It was January, three months since I had last raised a sail, pulled on a mainsheet, and gripped a tiller. Looking out over the bay, a solid white field of ice stretched for miles.
My ear caught a faint rumbling, rattling sound somewhere out on the ice. Straining my eyes, I picked out what seemed like an incredible sight: a mainsail and a long foresail were rapidly moving down the bay against the backdrop of the trees along the shore. Shortly afterward another pair of sails emerged from the background. Together, the two sets of sails hurtled along, then turned on a dime and began racing back the way they came.

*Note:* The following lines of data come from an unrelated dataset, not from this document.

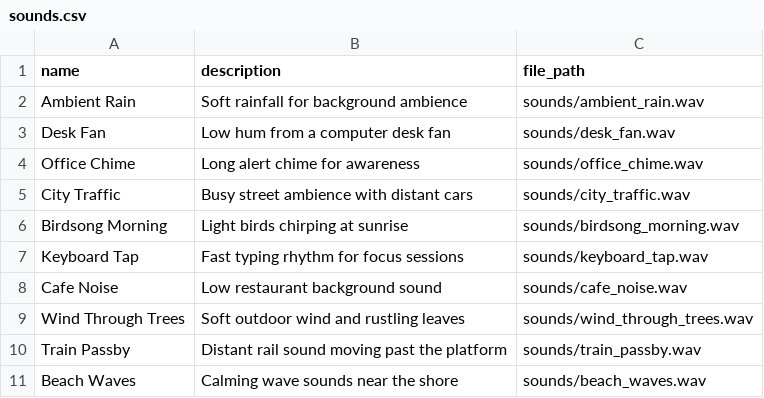
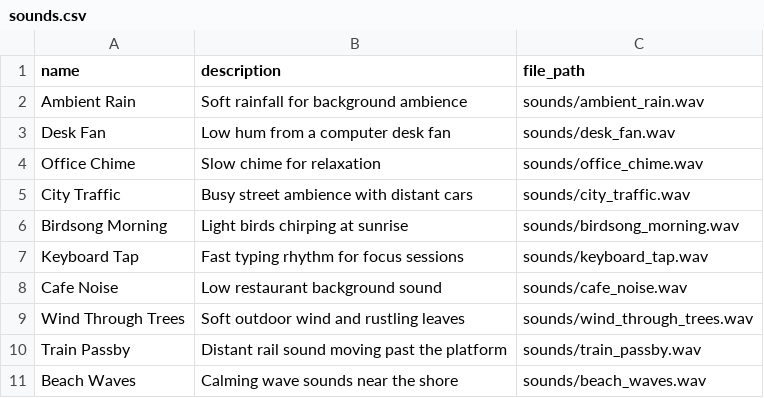
Before and after one commit to brayblackmon/ONR_Fall-26, a CSV file: sounds.csv, drawn as a sheet.

Commit message:
Updating sounds.csv

```diff
--- a/sounds.csv
+++ b/sounds.csv
@@ -3,3 +3,3 @@ Ambient Rain,Soft rainfall for background ambience,sounds/ambient_rain.wav
 Desk Fan,Low hum from a computer desk fan,sounds/desk_fan.wav
-Office Chime,Long alert chime for awareness,sounds/office_chime.wav
+Office Chime,Slow chime for relaxation,sounds/office_chime.wav
 City Traffic,Busy street ambience with distant cars,sounds/city_traffic.wav
```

"Scooters," said one of my new friends among the members of the Lake Ronkonkoma Ice Boat Yacht Club. We'd gathered at a parking lot on the bay for a day of iceboating.

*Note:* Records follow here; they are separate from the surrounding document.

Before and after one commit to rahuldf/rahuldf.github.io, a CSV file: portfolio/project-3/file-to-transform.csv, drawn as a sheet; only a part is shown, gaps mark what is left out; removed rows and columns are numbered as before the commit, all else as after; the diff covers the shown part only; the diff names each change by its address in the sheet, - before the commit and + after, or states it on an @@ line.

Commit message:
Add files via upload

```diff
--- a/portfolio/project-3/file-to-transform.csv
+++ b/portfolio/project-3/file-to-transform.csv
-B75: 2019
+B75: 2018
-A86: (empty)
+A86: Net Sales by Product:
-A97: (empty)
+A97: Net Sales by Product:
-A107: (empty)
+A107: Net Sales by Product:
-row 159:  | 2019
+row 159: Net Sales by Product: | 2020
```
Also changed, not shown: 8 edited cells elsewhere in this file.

A stay at Club Med or a bareboat charter in the Caribbean were not in the cards. If I was to do any sailing this winter, it would have to be on hard water. After asking around, I learned of a local iceboating club and went to its monthly meeting, held inside the cavernous shed of the Weeks Boat Yard, a 100-year-old establishment that makes Force 5 sailboats (like Lasers) and DN iceboats. Among other purposes, the club served as a network for monitoring good ice conditions in the region.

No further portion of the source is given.